* **Exercise**:
Word for word, the data below must be repeated in full; no picture is to be included.

[Edit tracking data]
····················

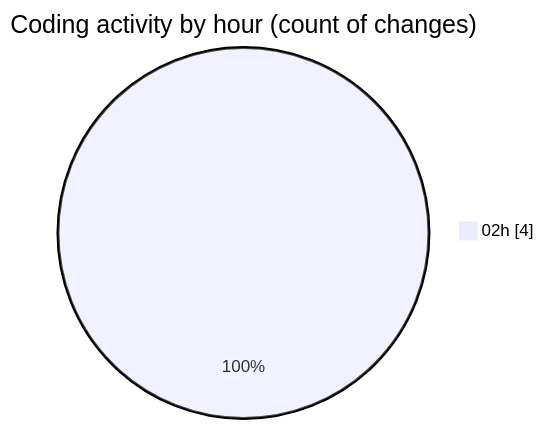
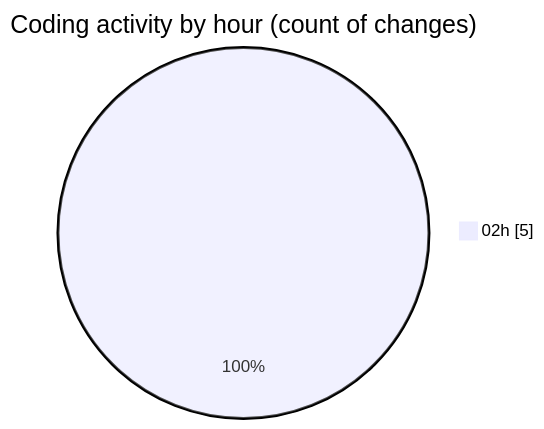
Before and after one commit to JenPaints/code-tracking: the second of 2 diagrams in 2025-05-29/kimberly-groups/README.md, drawn with Mermaid. The commit also changed other lines of this file and 1 other file, not shown here.

````diff
--- a/2025-05-29/kimberly-groups/README.md
+++ b/2025-05-29/kimberly-groups/README.md
@@ -28,5 +29,5 @@
 ```mermaid
 pie showData
 title Coding activity by hour (count of changes)
-"02h" : 4
+"02h" : 5
 ```
````
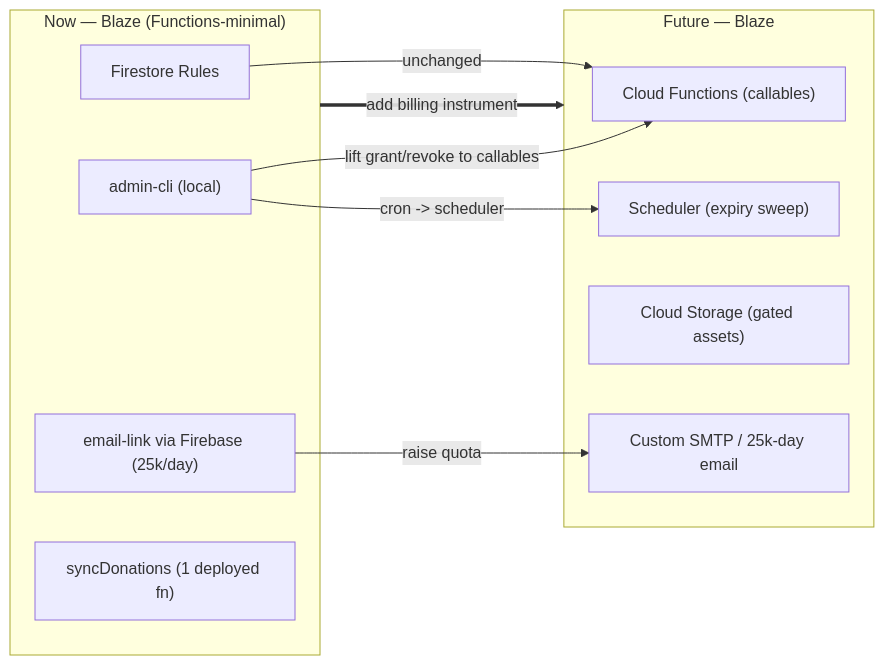
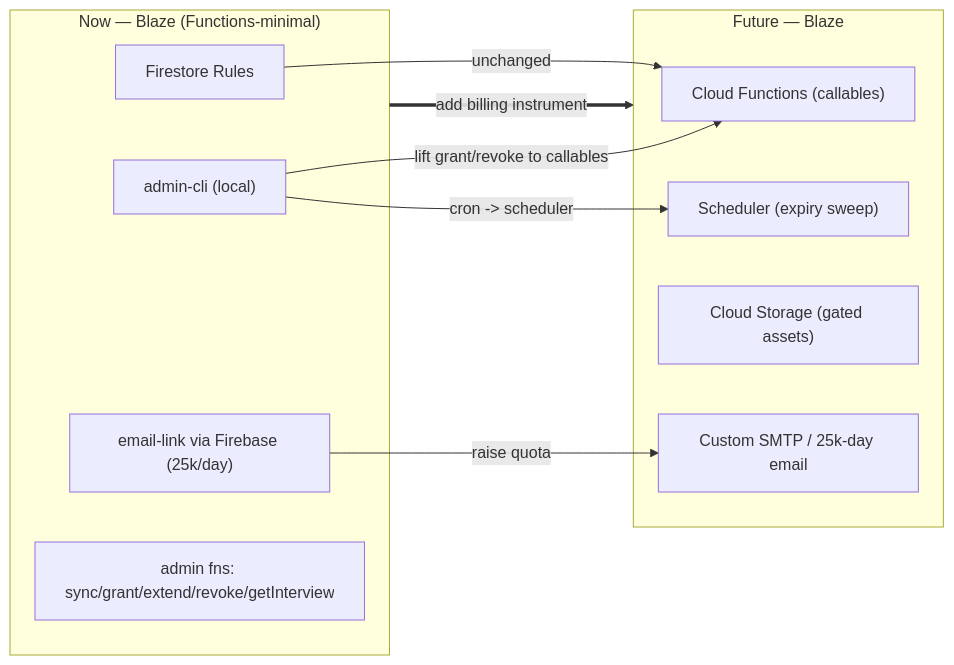
One commit to tccao/stem-career-path-ai-era changed the eighth of 8 diagrams in v3/docs/Architecture-V3.md. Above: the diagram before and after it, drawn with Mermaid. The commit also changed other lines of this file and 7 other files, not shown here.

First line of the commit message:
v3: hosted admin functions (grant/extend/revoke/getInterview) + Cal.com interview modal + campaign-name fix

````diff
--- a/v3/docs/Architecture-V3.md
+++ b/v3/docs/Architecture-V3.md
@@ -265,20 +266,20 @@
 ```mermaid
 flowchart LR
   subgraph now["Now — Blaze (Functions-minimal)"]
     r1["Firestore Rules"]
     c1["admin-cli (local)"]
     e1["email-link via Firebase (25k/day)"]
-    sd["syncDonations (1 deployed fn)"]
+    sd["admin fns: sync/grant/extend/revoke/getInterview"]
   end
   subgraph next["Future — Blaze"]
     fn["Cloud Functions (callables)"]
     sch["Scheduler (expiry sweep)"]
     st["Cloud Storage (gated assets)"]
     em["Custom SMTP / 25k-day email"]
   end
   c1 -->|"lift grant/revoke to callables"| fn
   r1 -->|"unchanged"| fn
   c1 -->|"cron -> scheduler"| sch
   e1 -->|"raise quota"| em
   now ==>|"add billing instrument"| next
 ```
````
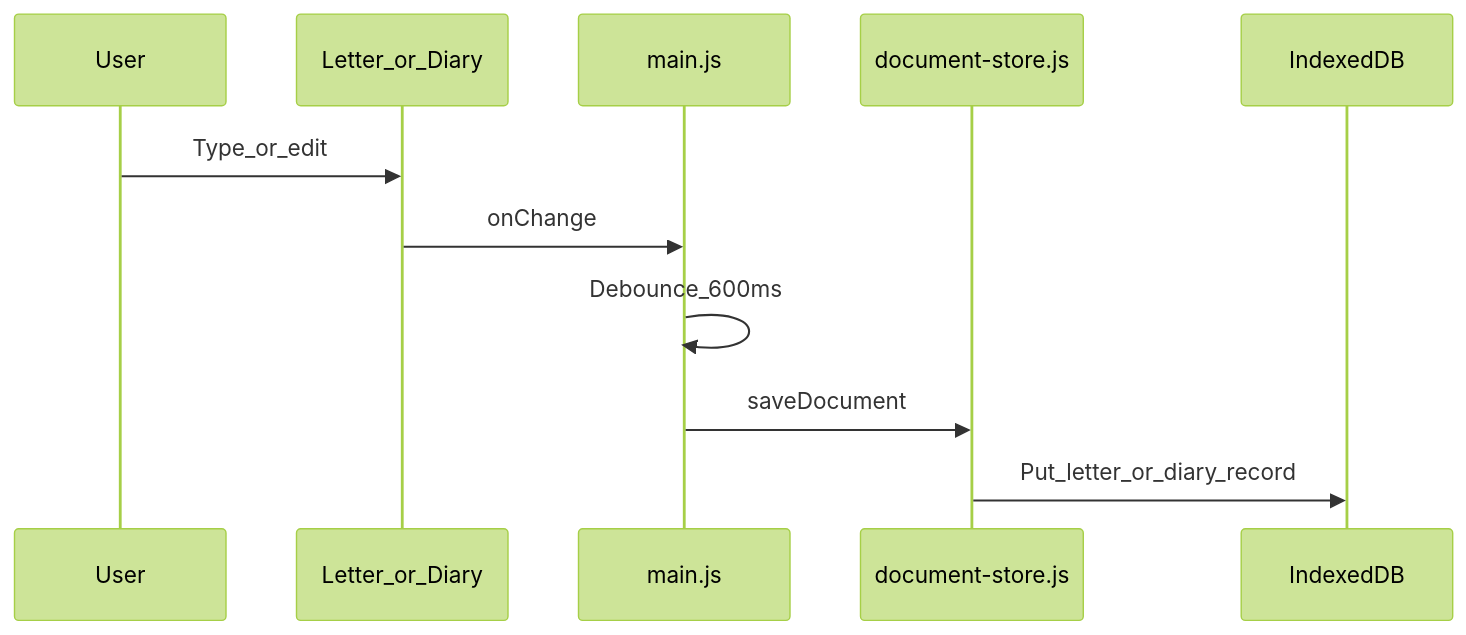
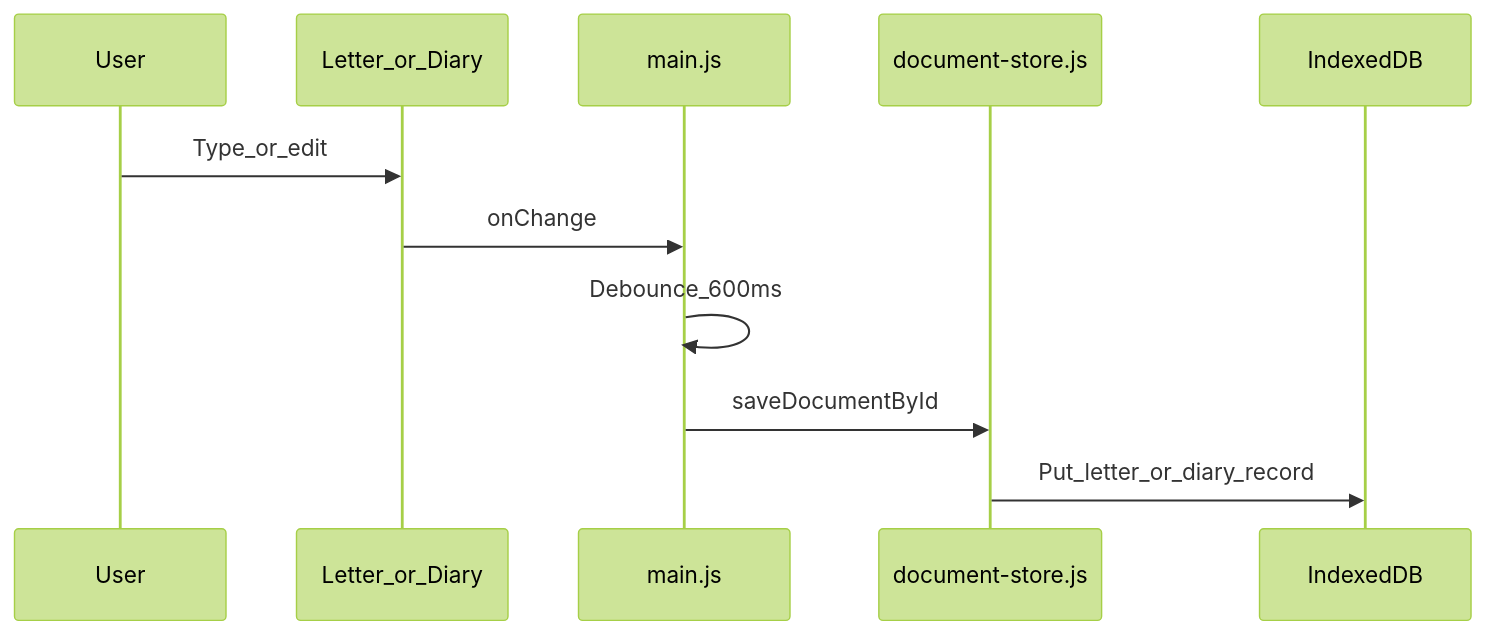
Before and after one commit to arverma/Bihar-Police-Notebook: the diagram in docs/components/storage.md, drawn with Mermaid (forest theme). The commit also changed 24 other files, not shown here.

````diff
--- a/docs/components/storage.md
+++ b/docs/components/storage.md
@@ -7,14 +7,14 @@
 ```mermaid
 sequenceDiagram
   participant User
   participant Sheet as Letter_or_Diary
   participant Main as main.js
   participant Store as document-store.js
   participant IDB as IndexedDB
 
   User->>Sheet: Type_or_edit
   Sheet->>Main: onChange
   Main->>Main: Debounce_600ms
-  Main->>Store: saveDocument
+  Main->>Store: saveDocumentById
   Store->>IDB: Put_letter_or_diary_record
 ```
````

····················

* **Task response**:
Before and after one commit to JenPaints/code-tracking: the second of 2 diagrams in 2025-05-29/kimberly-groups/README.md, drawn with Mermaid. The commit also changed other lines of this file and 1 other file, not shown here.

````diff
--- a/2025-05-29/kimberly-groups/README.md
+++ b/2025-05-29/kimberly-groups/README.md
@@ -28,5 +29,5 @@
 ```mermaid
 pie showData
 title Coding activity by hour (count of changes)
-"02h" : 4
+"02h" : 5
 ```
````
One commit to tccao/stem-career-path-ai-era changed the eighth of 8 diagrams in v3/docs/Architecture-V3.md. Above: the diagram before and after it, drawn with Mermaid. The commit also changed other lines of this file and 7 other files, not shown here.

First line of the commit message:
v3: hosted admin functions (grant/extend/revoke/getInterview) + Cal.com interview modal + campaign-name fix

````diff
--- a/v3/docs/Architecture-V3.md
+++ b/v3/docs/Architecture-V3.md
@@ -265,20 +266,20 @@
 ```mermaid
 flowchart LR
   subgraph now["Now — Blaze (Functions-minimal)"]
     r1["Firestore Rules"]
     c1["admin-cli (local)"]
     e1["email-link via Firebase (25k/day)"]
-    sd["syncDonations (1 deployed fn)"]
+    sd["admin fns: sync/grant/extend/revoke/getInterview"]
   end
   subgraph next["Future — Blaze"]
     fn["Cloud Functions (callables)"]
     sch["Scheduler (expiry sweep)"]
     st["Cloud Storage (gated assets)"]
     em["Custom SMTP / 25k-day email"]
   end
   c1 -->|"lift grant/revoke to callables"| fn
   r1 -->|"unchanged"| fn
   c1 -->|"cron -> scheduler"| sch
   e1 -->|"raise quota"| em
   now ==>|"add billing instrument"| next
 ```
````
Before and after one commit to arverma/Bihar-Police-Notebook: the diagram in docs/components/storage.md, drawn with Mermaid (forest theme). The commit also changed 24 other files, not shown here.

````diff
--- a/docs/components/storage.md
+++ b/docs/components/storage.md
@@ -7,14 +7,14 @@
 ```mermaid
 sequenceDiagram
   participant User
   participant Sheet as Letter_or_Diary
   participant Main as main.js
   participant Store as document-store.js
   participant IDB as IndexedDB
 
   User->>Sheet: Type_or_edit
   Sheet->>Main: onChange
   Main->>Main: Debounce_600ms
-  Main->>Store: saveDocument
+  Main->>Store: saveDocumentById
   Store->>IDB: Put_letter_or_diary_record
 ```
````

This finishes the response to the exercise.